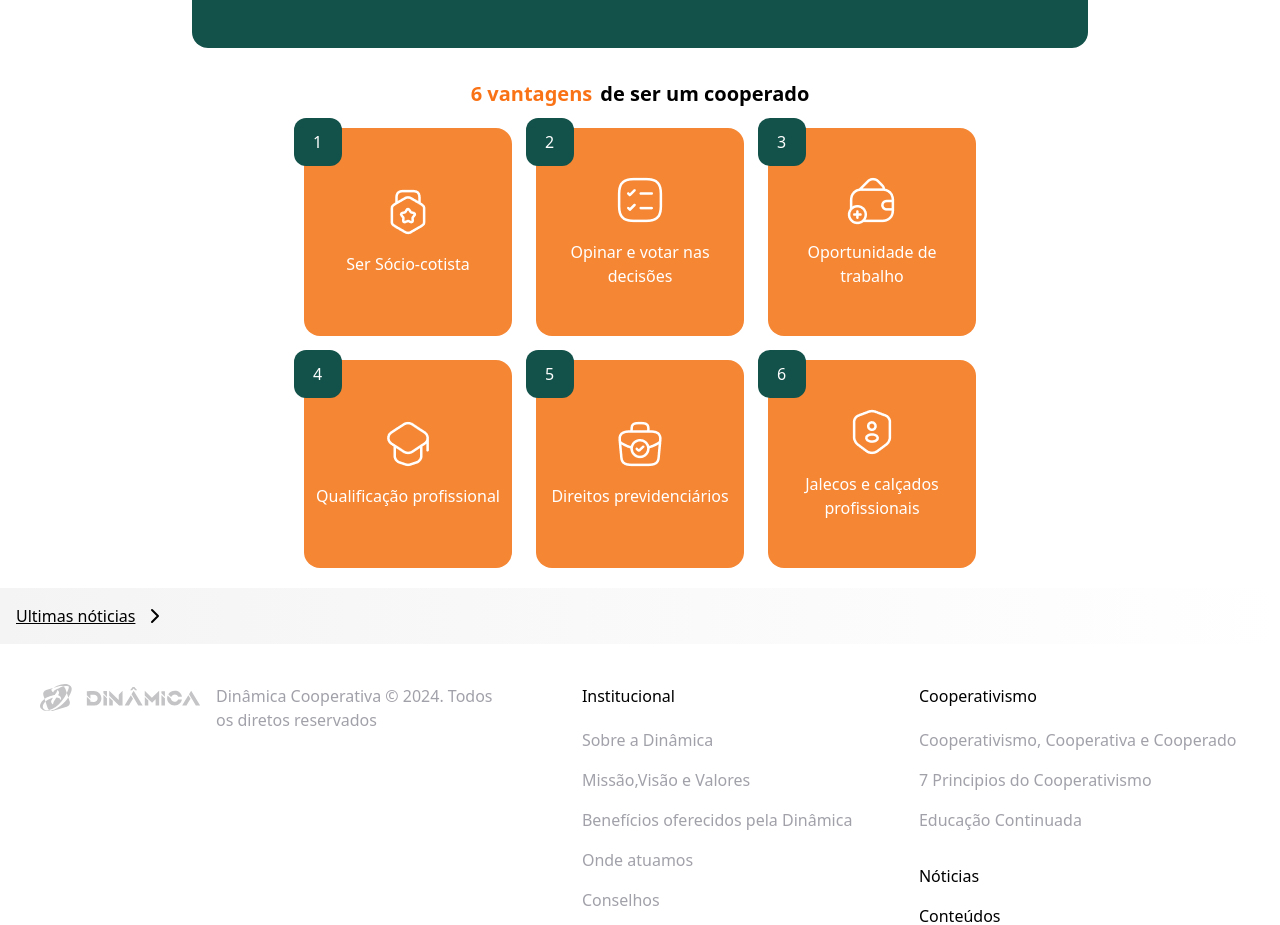
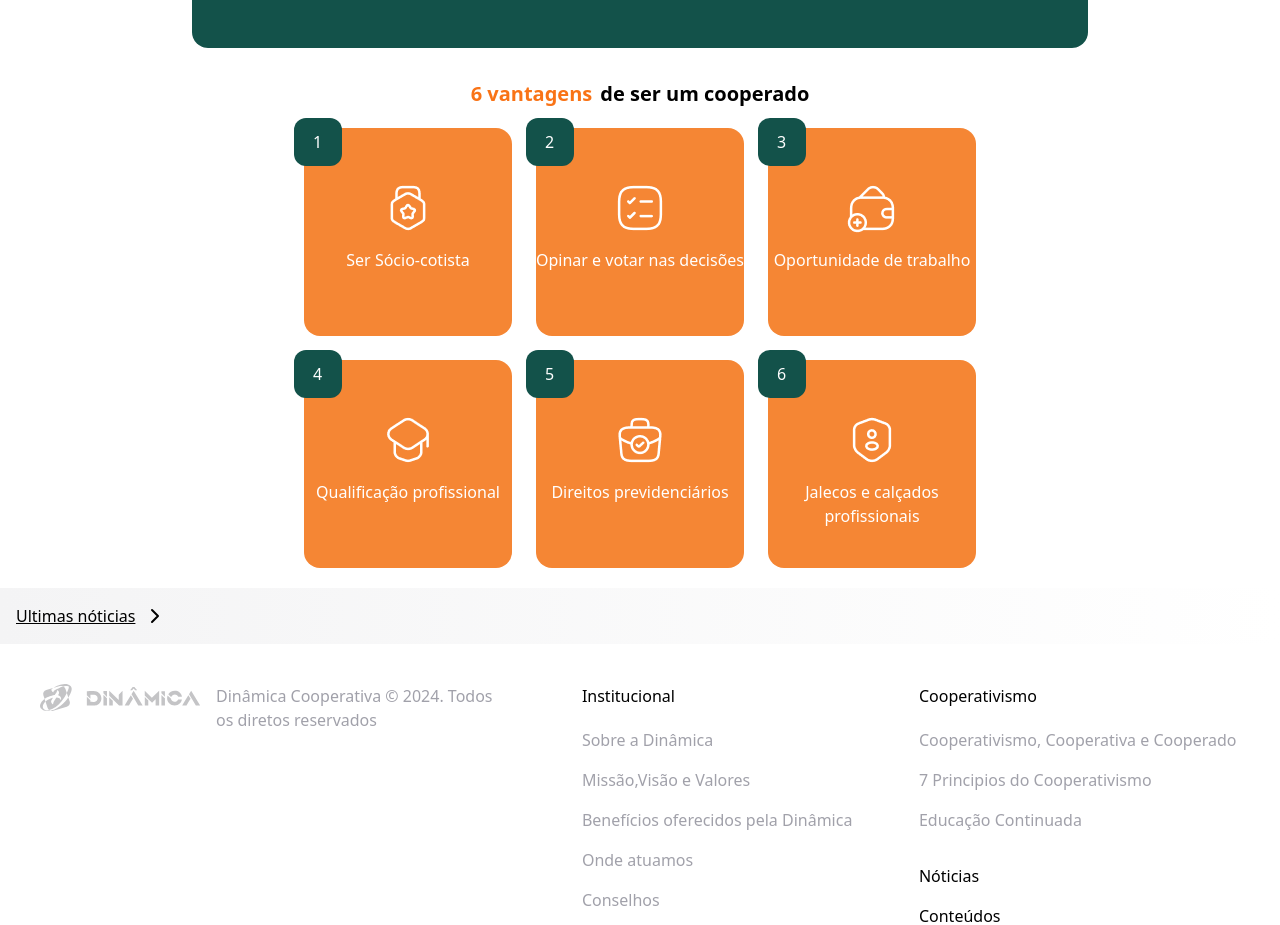
Before and after one commit to joaogg77br/dinamica, a React (Vite) app: page / in a window 1280 px wide. Shown: the part 2240-3165 px from the top of the page. Built offline with nearby package versions, Linux system fonts and the light colour scheme.

Commit message:
vendo se dessa vez vai o deploy

```diff
--- a/src/components/Advantages.jsx
+++ b/src/components/Advantages.jsx
@@ -3,18 +3,18 @@
 export default function Advantagens({text,img,number}){
     return(
         <div className="">
-            <div className="relative h-40 w-40 md:h-52 md:w-52 bg-laranja rounded-2xl
+            <div className="relative h-60 w-40 md:h-52 md:w-52 bg-laranja rounded-2xl
             p-10
             sm:h-40 sm:w-60 sm:p-0
             ">
                 <div className="flex h-10 w-10 justify-center items-center absolute top-fifityMin left-fifityMin bg-verde text-white rounded-xl
                     sm:h-12 sm:w-12
                 ">{number}</div>
-                <div className="flex flex-col justify-center text-white w-full h-40  text-center p-2 lg:pt-10 ">
-                    <div className="h-20 flex items-center justify-center">
+                <div className="flex flex-col justify-center text-white w-full text-center  lg:pt-10 ">
+                    <div className="flex flex-col items-center justify-center">
                     <img src={img} alt="" />
+                    <p className="">{text}</p>
                     </div>
-                    <p>{text}</p>
                 </div>
             </div>
         </div>
--- a/src/pages/Atucao.jsx
+++ b/src/pages/Atucao.jsx
@@ -1,6 +1,7 @@
 import Footer from "../components/Footer";
 import Header from "../components/Header";
 import Info from "../components/Info";
+import Mapa from "../assets/map.svg"
 
 export default function Atuacao() {
     return (
@@ -11,6 +12,7 @@ export default function Atuacao() {
             </div>
                 <div className="flex flex-col flex-wrap-reverse w-full gap-4 p-16 bg-zinc-100">
                     <p className=" text-center lg:text-md">A Dinâmica possui mais <span className="font-bold">de 6 mil cooperados</span>, e presta seus serviços através de seus cooperados em empresas públicas e privadas, <br></br>presentes nos estados de Alagoas, Pernambuco e Paraíba.</p>
+                    <img className="lg:h-96 lg:96" src={Mapa} alt="" />
                 </div>
                 <Footer/>
         </>
```
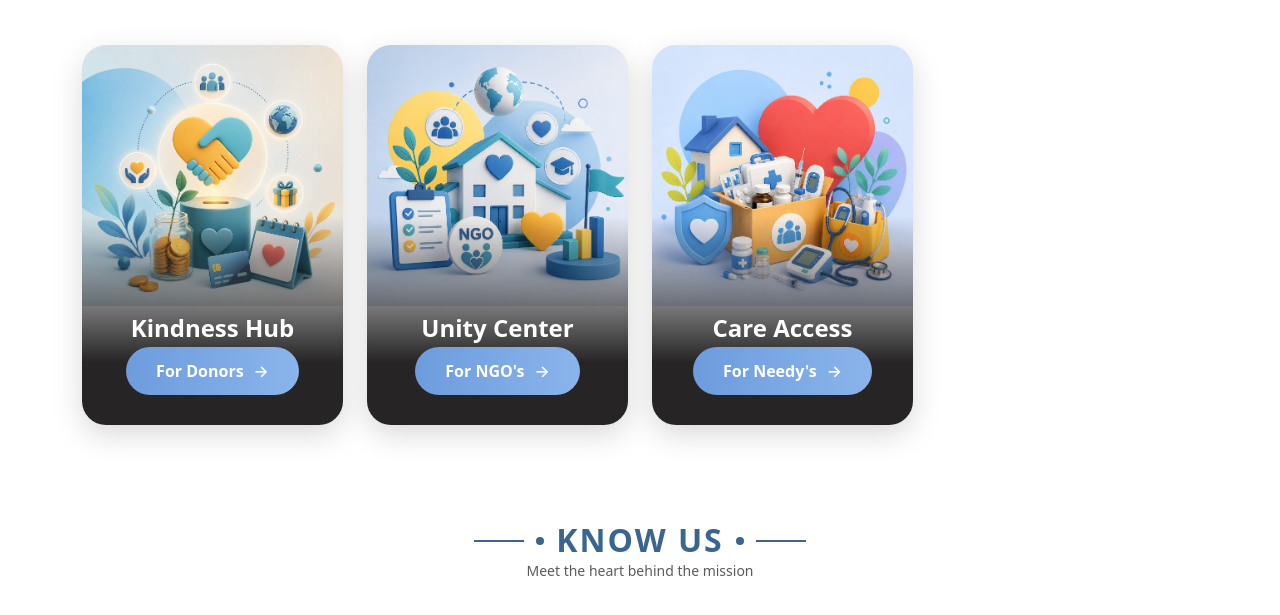
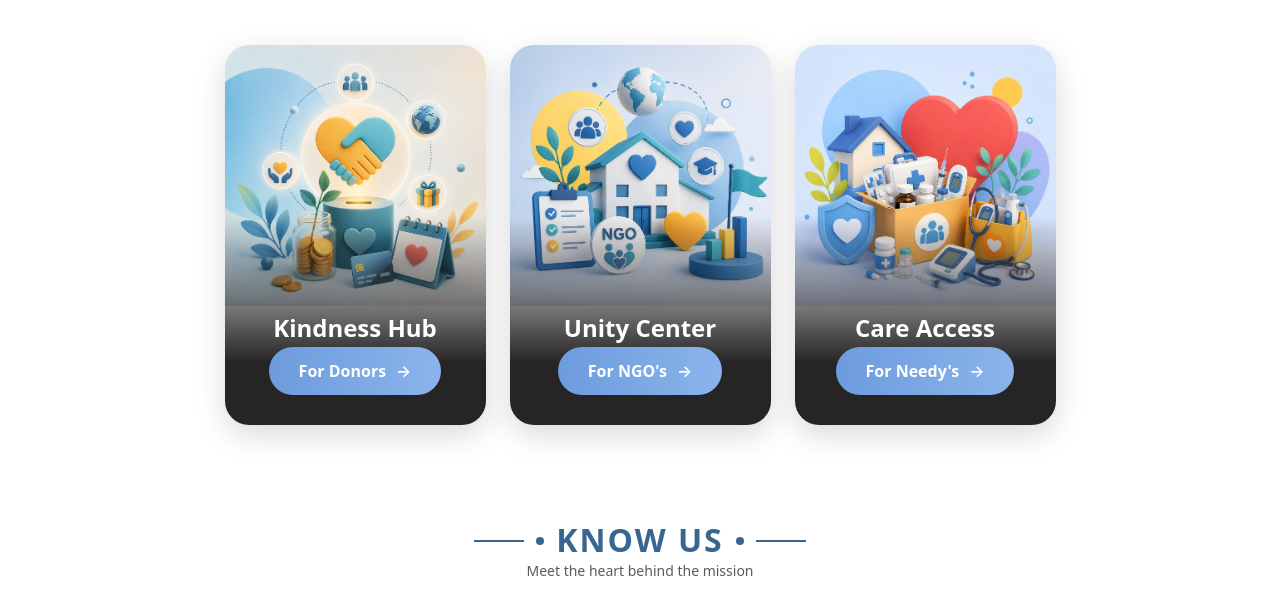
Before and after one commit to semonchoudhary145-oss/helphub, a website: page public/index.html in a window 1280 px wide. Shown: the part 623-1238 px from the top of the page. Drawn offline with nearby package versions, Linux system fonts and the light colour scheme.

Commit message:
Update index.html

```diff
--- a/public/index.html
+++ b/public/index.html
@@ -292,7 +292,7 @@
     <div class="container mt-5">
 
 
-        <div class="row text-center">
+        <div class="row text-center justify-content-center">
 
             <!-- Card 1: Donor Dashboard -->
             <div class="col-md-3 mb-4">
```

□ □ □ □ □ □ □

> Your objective
Copy out each line of the records that holds the string "center".

> Answer
                 <div className="flex h-10 w-10 justify-center items-center absolute top-fifityMin left-fifityMin bg-verde text-white rounded-xl
-                <div className="flex flex-col justify-center text-white w-full h-40  text-center p-2 lg:pt-10 ">
-                    <div className="h-20 flex items-center justify-center">
+                <div className="flex flex-col justify-center text-white w-full text-center  lg:pt-10 ">
+                    <div className="flex flex-col items-center justify-center">
                     <p className=" text-center lg:text-md">A Dinâmica possui mais <span className="font-bold">de 6 mil cooperados</span>, e presta seus serviços através de seus cooperados em empresas públicas e privadas, <br></br>presentes nos estados de Alagoas, Pernambuco e Paraíba.</p>
-        <div class="row text-center">
+        <div class="row text-center justify-content-center">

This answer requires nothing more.